Leave the pictures aside and copy all the data exactly.

▬▬▬

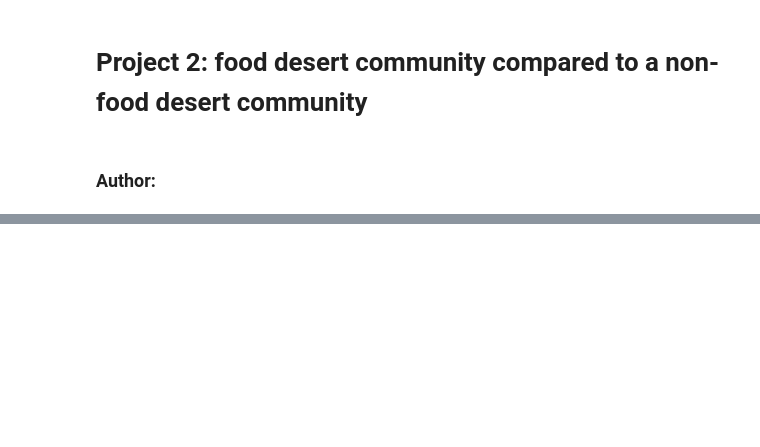
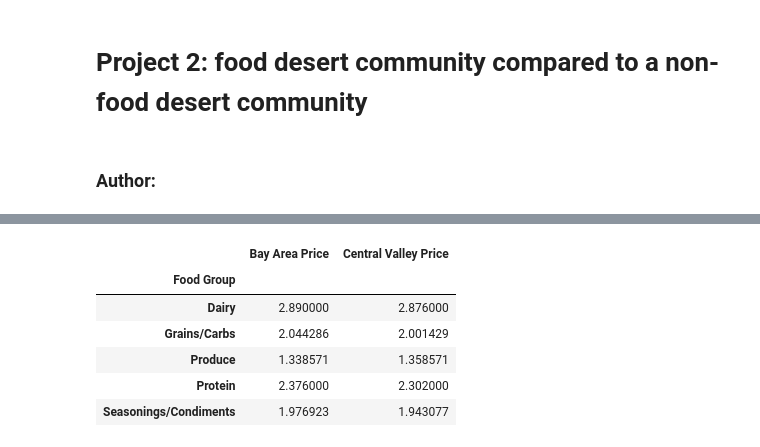
Before and after one commit to yixiaoy09/EEP153_project2, a Jupyter notebook: Code.ipynb, the cells around one changed output, grey strips where cells are left out. Saved outputs shown, nothing was run; the diff lists cells and outputs as text; code cells hidden in the pictures; blank space fills up the shorter version.

```diff
--- a/Code.ipynb
+++ b/Code.ipynb
@@ -337,0 +61,11 @@ Sodium           -2049.0441          2300.0
+# %%
+group_avg = df.groupby("Food Group")[["Bay Area Price", "Central Valley Price"]].mean()
+group_avg
+# %% [output]
+|  | Bay Area Price | Central Valley Price |
+| Food Group |  |  |
+| Dairy | 2.890000 | 2.876000 |
+| Grains/Carbs | 2.044286 | 2.001429 |
+| Produce | 1.338571 | 1.358571 |
+| Protein | 2.376000 | 2.302000 |
+| Seasonings/Condiments | 1.976923 | 1.943077 |
```
Also changed, not shown: parts of 20 cells of this notebook, 1 other file.
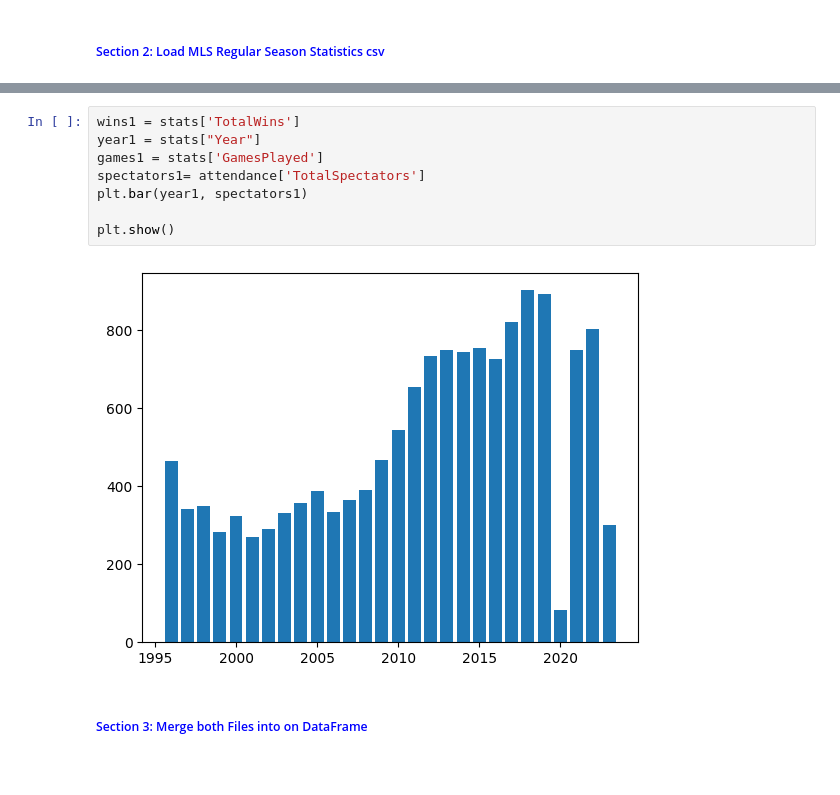
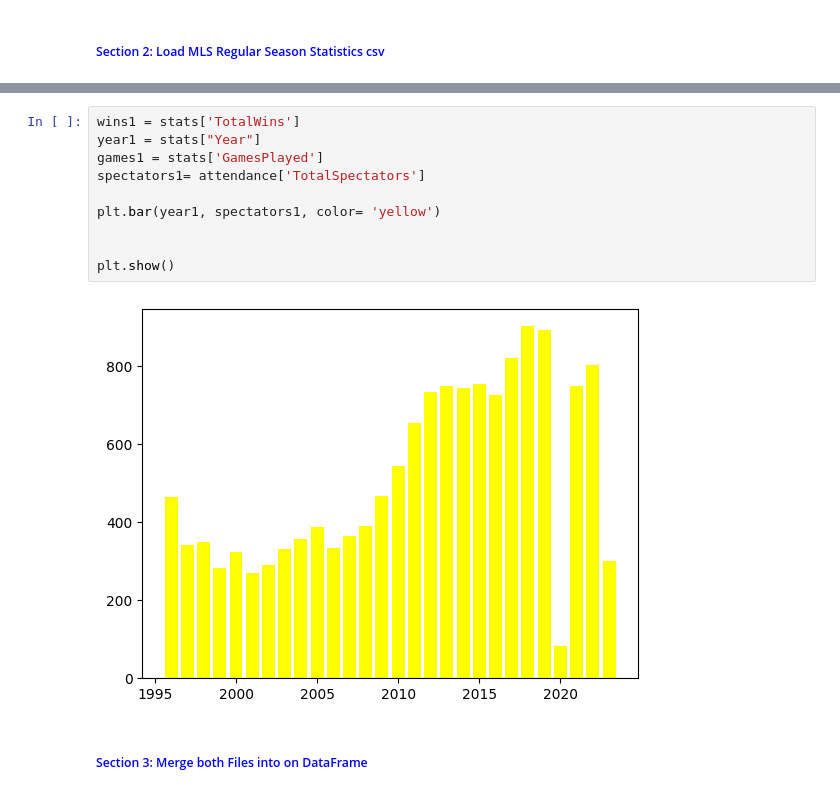
Before and after one commit to curt2023/capstone-project, a Jupyter notebook: MLS-Capstone.ipynb, the cells around one changed output, grey strips where cells are left out. Saved outputs shown, nothing was run; the diff lists cells and outputs as text.

Commit message:
Added text and new visuals to the repo

```diff
--- a/MLS-Capstone.ipynb
+++ b/MLS-Capstone.ipynb
@@ -41,13 +41,15 @@ stats.describe()
 # %%
 wins1 = stats['TotalWins']
 year1 = stats["Year"]
 games1 = stats['GamesPlayed']
 spectators1= attendance['TotalSpectators']
-plt.bar(year1, spectators1)
+
+plt.bar(year1, spectators1, color= 'yellow')
+
 
 plt.show()
 # %% [output]
-[figure, old version]
+[figure, new version]
 # %% [markdown]
 <h5 style="color:blue; text-align:left; font-family:forte"> Section 3: Merge both Files into on DataFrame </h5>
 # %%
```
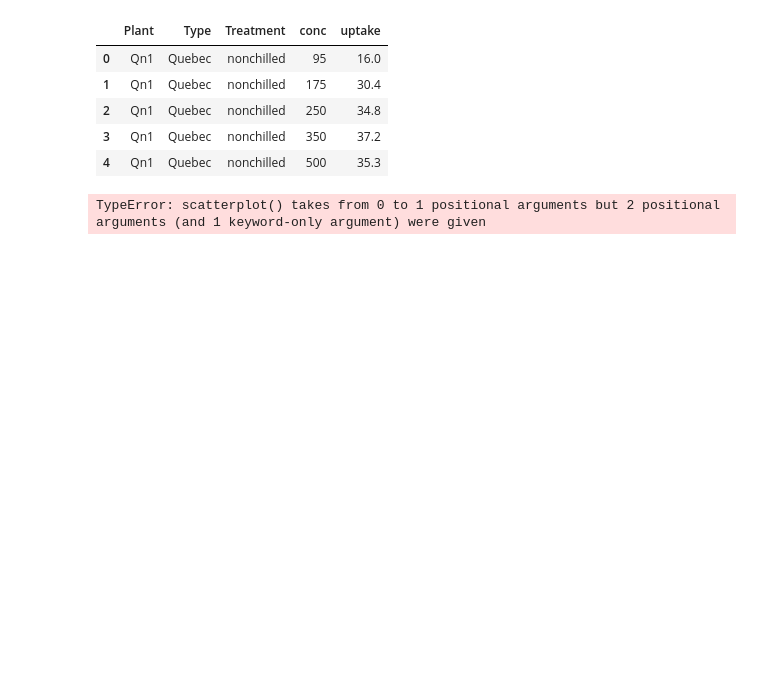
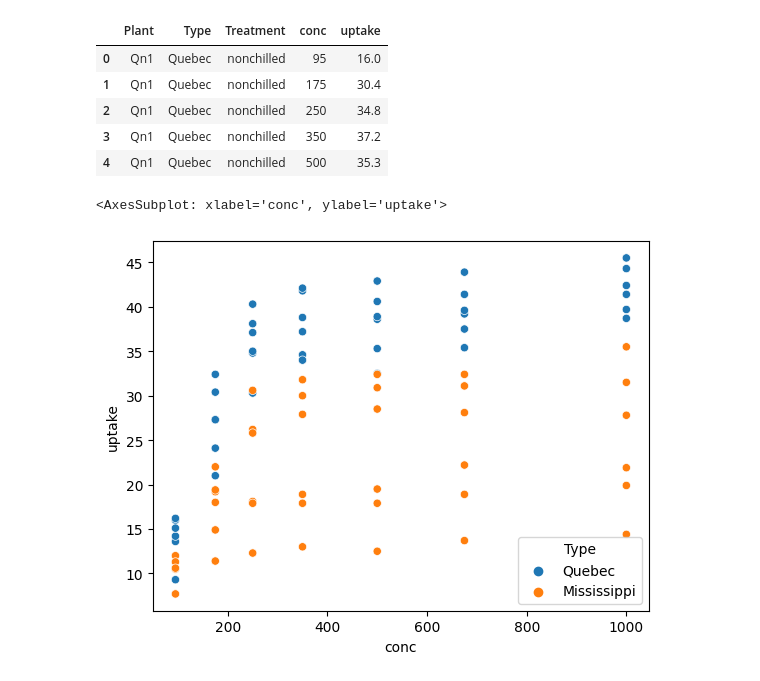
Before and after one commit to guipaleari/udemy_estudo_python, a Jupyter notebook: 03.Graficos/20.dispersão com seaborn.ipynb, the cells around one changed output. Cells and saved outputs as stored; diff of their text form; code cells hidden in the pictures; blank space fills up the shorter version.

```diff
--- a/03.Graficos/20.dispersão com seaborn.ipynb
+++ b/03.Graficos/20.dispersão com seaborn.ipynb
@@ -13,6 +13,8 @@ base.head()
 | 3 | Qn1 | Quebec | nonchilled | 350 | 37.2 |
 | 4 | Qn1 | Quebec | nonchilled | 500 | 35.3 |
 # %%
-sns.scatterplot(base.conc, base.uptake, hue = base.Type)
+# Gráfico de dispersão utilizando os atributos conc e uptake, agrupamento pelo type
+sns.scatterplot(x=base.conc, y=base.uptake, hue=base.Type)
 # %% [output]
-TypeError: scatterplot() takes from 0 to 1 positional arguments but 2 positional arguments (and 1 keyword-only argument) were given
+<AxesSubplot: xlabel='conc', ylabel='uptake'>
+[figure, added]
```
Also changed, not shown: parts of 7 cells of this notebook.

▬▬▬

(ANSWER SECTION):
Before and after one commit to yixiaoy09/EEP153_project2, a Jupyter notebook: Code.ipynb, the cells around one changed output, grey strips where cells are left out. Saved outputs shown, nothing was run; the diff lists cells and outputs as text; code cells hidden in the pictures; blank space fills up the shorter version.

```diff
--- a/Code.ipynb
+++ b/Code.ipynb
@@ -337,0 +61,11 @@ Sodium           -2049.0441          2300.0
+# %%
+group_avg = df.groupby("Food Group")[["Bay Area Price", "Central Valley Price"]].mean()
+group_avg
+# %% [output]
+|  | Bay Area Price | Central Valley Price |
+| Food Group |  |  |
+| Dairy | 2.890000 | 2.876000 |
+| Grains/Carbs | 2.044286 | 2.001429 |
+| Produce | 1.338571 | 1.358571 |
+| Protein | 2.376000 | 2.302000 |
+| Seasonings/Condiments | 1.976923 | 1.943077 |
```
Also changed, not shown: parts of 20 cells of this notebook, 1 other file.
Before and after one commit to curt2023/capstone-project, a Jupyter notebook: MLS-Capstone.ipynb, the cells around one changed output, grey strips where cells are left out. Saved outputs shown, nothing was run; the diff lists cells and outputs as text.

Commit message:
Added text and new visuals to the repo

```diff
--- a/MLS-Capstone.ipynb
+++ b/MLS-Capstone.ipynb
@@ -41,13 +41,15 @@ stats.describe()
 # %%
 wins1 = stats['TotalWins']
 year1 = stats["Year"]
 games1 = stats['GamesPlayed']
 spectators1= attendance['TotalSpectators']
-plt.bar(year1, spectators1)
+
+plt.bar(year1, spectators1, color= 'yellow')
+
 
 plt.show()
 # %% [output]
-[figure, old version]
+[figure, new version]
 # %% [markdown]
 <h5 style="color:blue; text-align:left; font-family:forte"> Section 3: Merge both Files into on DataFrame </h5>
 # %%
```
Before and after one commit to guipaleari/udemy_estudo_python, a Jupyter notebook: 03.Graficos/20.dispersão com seaborn.ipynb, the cells around one changed output. Cells and saved outputs as stored; diff of their text form; code cells hidden in the pictures; blank space fills up the shorter version.

```diff
--- a/03.Graficos/20.dispersão com seaborn.ipynb
+++ b/03.Graficos/20.dispersão com seaborn.ipynb
@@ -13,6 +13,8 @@ base.head()
 | 3 | Qn1 | Quebec | nonchilled | 350 | 37.2 |
 | 4 | Qn1 | Quebec | nonchilled | 500 | 35.3 |
 # %%
-sns.scatterplot(base.conc, base.uptake, hue = base.Type)
+# Gráfico de dispersão utilizando os atributos conc e uptake, agrupamento pelo type
+sns.scatterplot(x=base.conc, y=base.uptake, hue=base.Type)
 # %% [output]
-TypeError: scatterplot() takes from 0 to 1 positional arguments but 2 positional arguments (and 1 keyword-only argument) were given
+<AxesSubplot: xlabel='conc', ylabel='uptake'>
+[figure, added]
```
Also changed, not shown: parts of 7 cells of this notebook.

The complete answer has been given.